### WORK TASK:
From the first line to the last, reproduce the data exactly.

### DATA EXTRACTS:
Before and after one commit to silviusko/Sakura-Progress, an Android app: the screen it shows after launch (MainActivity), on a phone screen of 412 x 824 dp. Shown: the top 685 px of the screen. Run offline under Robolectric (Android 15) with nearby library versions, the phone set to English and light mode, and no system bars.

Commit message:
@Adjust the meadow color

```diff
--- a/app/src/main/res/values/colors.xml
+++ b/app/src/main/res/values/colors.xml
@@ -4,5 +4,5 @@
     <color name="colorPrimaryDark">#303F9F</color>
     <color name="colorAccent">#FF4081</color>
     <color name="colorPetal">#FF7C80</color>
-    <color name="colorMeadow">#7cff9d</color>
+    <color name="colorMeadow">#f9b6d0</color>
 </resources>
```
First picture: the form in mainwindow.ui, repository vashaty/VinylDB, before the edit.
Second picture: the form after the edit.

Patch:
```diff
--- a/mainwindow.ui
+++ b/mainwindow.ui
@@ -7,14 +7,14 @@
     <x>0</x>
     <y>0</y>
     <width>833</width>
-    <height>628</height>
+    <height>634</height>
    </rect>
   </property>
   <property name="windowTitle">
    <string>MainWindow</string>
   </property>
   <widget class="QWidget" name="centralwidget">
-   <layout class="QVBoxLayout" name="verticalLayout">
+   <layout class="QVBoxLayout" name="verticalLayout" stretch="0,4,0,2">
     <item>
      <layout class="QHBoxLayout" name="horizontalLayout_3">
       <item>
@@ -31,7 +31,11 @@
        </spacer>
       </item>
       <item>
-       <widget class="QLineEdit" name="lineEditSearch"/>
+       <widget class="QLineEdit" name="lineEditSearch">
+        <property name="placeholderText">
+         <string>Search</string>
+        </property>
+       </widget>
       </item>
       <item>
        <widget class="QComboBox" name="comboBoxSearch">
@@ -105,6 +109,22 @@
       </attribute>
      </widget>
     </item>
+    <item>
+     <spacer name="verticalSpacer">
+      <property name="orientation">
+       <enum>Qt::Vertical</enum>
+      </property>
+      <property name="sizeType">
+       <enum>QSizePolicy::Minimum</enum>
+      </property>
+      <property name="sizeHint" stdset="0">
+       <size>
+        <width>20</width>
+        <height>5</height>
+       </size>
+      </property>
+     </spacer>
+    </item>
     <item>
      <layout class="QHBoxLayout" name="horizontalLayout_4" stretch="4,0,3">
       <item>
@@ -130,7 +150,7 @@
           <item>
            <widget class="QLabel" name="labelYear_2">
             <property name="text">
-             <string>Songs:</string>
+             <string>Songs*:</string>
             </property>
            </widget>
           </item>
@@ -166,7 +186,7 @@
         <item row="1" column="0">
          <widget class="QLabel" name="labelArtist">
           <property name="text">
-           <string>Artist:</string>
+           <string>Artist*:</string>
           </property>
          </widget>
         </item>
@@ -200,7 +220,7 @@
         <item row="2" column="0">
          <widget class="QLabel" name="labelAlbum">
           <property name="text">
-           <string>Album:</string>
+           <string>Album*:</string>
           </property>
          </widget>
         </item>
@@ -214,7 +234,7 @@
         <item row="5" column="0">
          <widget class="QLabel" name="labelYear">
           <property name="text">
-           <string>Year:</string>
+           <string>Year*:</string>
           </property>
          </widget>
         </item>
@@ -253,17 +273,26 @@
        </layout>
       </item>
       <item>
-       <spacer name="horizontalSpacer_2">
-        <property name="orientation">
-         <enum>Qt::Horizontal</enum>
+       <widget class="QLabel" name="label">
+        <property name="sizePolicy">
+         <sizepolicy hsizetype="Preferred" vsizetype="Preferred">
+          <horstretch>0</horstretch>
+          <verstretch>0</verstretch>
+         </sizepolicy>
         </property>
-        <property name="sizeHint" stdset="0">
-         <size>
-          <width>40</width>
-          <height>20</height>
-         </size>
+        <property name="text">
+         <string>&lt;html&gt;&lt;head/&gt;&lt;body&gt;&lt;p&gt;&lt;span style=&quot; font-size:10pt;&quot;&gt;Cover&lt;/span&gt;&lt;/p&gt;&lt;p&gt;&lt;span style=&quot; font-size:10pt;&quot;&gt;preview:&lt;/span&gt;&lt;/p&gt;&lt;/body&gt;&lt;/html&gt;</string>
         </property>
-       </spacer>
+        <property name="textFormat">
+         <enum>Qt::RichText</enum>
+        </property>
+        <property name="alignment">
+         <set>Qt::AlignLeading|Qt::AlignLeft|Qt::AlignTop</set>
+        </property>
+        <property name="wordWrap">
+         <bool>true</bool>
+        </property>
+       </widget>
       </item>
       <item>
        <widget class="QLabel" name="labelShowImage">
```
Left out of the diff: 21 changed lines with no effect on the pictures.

### OUTPUT FOR THIS TASK:
Before and after one commit to silviusko/Sakura-Progress, an Android app: the screen it shows after launch (MainActivity), on a phone screen of 412 x 824 dp. Shown: the top 685 px of the screen. Run offline under Robolectric (Android 15) with nearby library versions, the phone set to English and light mode, and no system bars.

Commit message:
@Adjust the meadow color

```diff
--- a/app/src/main/res/values/colors.xml
+++ b/app/src/main/res/values/colors.xml
@@ -4,5 +4,5 @@
     <color name="colorPrimaryDark">#303F9F</color>
     <color name="colorAccent">#FF4081</color>
     <color name="colorPetal">#FF7C80</color>
-    <color name="colorMeadow">#7cff9d</color>
+    <color name="colorMeadow">#f9b6d0</color>
 </resources>
```
First picture: the form in mainwindow.ui, repository vashaty/VinylDB, before the edit.
Second picture: the form after the edit.

Patch:
```diff
--- a/mainwindow.ui
+++ b/mainwindow.ui
@@ -7,14 +7,14 @@
     <x>0</x>
     <y>0</y>
     <width>833</width>
-    <height>628</height>
+    <height>634</height>
    </rect>
   </property>
   <property name="windowTitle">
    <string>MainWindow</string>
   </property>
   <widget class="QWidget" name="centralwidget">
-   <layout class="QVBoxLayout" name="verticalLayout">
+   <layout class="QVBoxLayout" name="verticalLayout" stretch="0,4,0,2">
     <item>
      <layout class="QHBoxLayout" name="horizontalLayout_3">
       <item>
@@ -31,7 +31,11 @@
        </spacer>
       </item>
       <item>
-       <widget class="QLineEdit" name="lineEditSearch"/>
+       <widget class="QLineEdit" name="lineEditSearch">
+        <property name="placeholderText">
+         <string>Search</string>
+        </property>
+       </widget>
       </item>
       <item>
        <widget class="QComboBox" name="comboBoxSearch">
@@ -105,6 +109,22 @@
       </attribute>
      </widget>
     </item>
+    <item>
+     <spacer name="verticalSpacer">
+      <property name="orientation">
+       <enum>Qt::Vertical</enum>
+      </property>
+      <property name="sizeType">
+       <enum>QSizePolicy::Minimum</enum>
+      </property>
+      <property name="sizeHint" stdset="0">
+       <size>
+        <width>20</width>
+        <height>5</height>
+       </size>
+      </property>
+     </spacer>
+    </item>
     <item>
      <layout class="QHBoxLayout" name="horizontalLayout_4" stretch="4,0,3">
       <item>
@@ -130,7 +150,7 @@
           <item>
            <widget class="QLabel" name="labelYear_2">
             <property name="text">
-             <string>Songs:</string>
+             <string>Songs*:</string>
             </property>
            </widget>
           </item>
@@ -166,7 +186,7 @@
         <item row="1" column="0">
          <widget class="QLabel" name="labelArtist">
           <property name="text">
-           <string>Artist:</string>
+           <string>Artist*:</string>
           </property>
          </widget>
         </item>
@@ -200,7 +220,7 @@
         <item row="2" column="0">
          <widget class="QLabel" name="labelAlbum">
           <property name="text">
-           <string>Album:</string>
+           <string>Album*:</string>
           </property>
          </widget>
         </item>
@@ -214,7 +234,7 @@
         <item row="5" column="0">
          <widget class="QLabel" name="labelYear">
           <property name="text">
-           <string>Year:</string>
+           <string>Year*:</string>
           </property>
          </widget>
         </item>
@@ -253,17 +273,26 @@
        </layout>
       </item>
       <item>
-       <spacer name="horizontalSpacer_2">
-        <property name="orientation">
-         <enum>Qt::Horizontal</enum>
+       <widget class="QLabel" name="label">
+        <property name="sizePolicy">
+         <sizepolicy hsizetype="Preferred" vsizetype="Preferred">
+          <horstretch>0</horstretch>
+          <verstretch>0</verstretch>
+         </sizepolicy>
         </property>
-        <property name="sizeHint" stdset="0">
-         <size>
-          <width>40</width>
-          <height>20</height>
-         </size>
+        <property name="text">
+         <string>&lt;html&gt;&lt;head/&gt;&lt;body&gt;&lt;p&gt;&lt;span style=&quot; font-size:10pt;&quot;&gt;Cover&lt;/span&gt;&lt;/p&gt;&lt;p&gt;&lt;span style=&quot; font-size:10pt;&quot;&gt;preview:&lt;/span&gt;&lt;/p&gt;&lt;/body&gt;&lt;/html&gt;</string>
         </property>
-       </spacer>
+        <property name="textFormat">
+         <enum>Qt::RichText</enum>
+        </property>
+        <property name="alignment">
+         <set>Qt::AlignLeading|Qt::AlignLeft|Qt::AlignTop</set>
+        </property>
+        <property name="wordWrap">
+         <bool>true</bool>
+        </property>
+       </widget>
       </item>
       <item>
        <widget class="QLabel" name="labelShowImage">
```
Left out of the diff: 21 changed lines with no effect on the pictures.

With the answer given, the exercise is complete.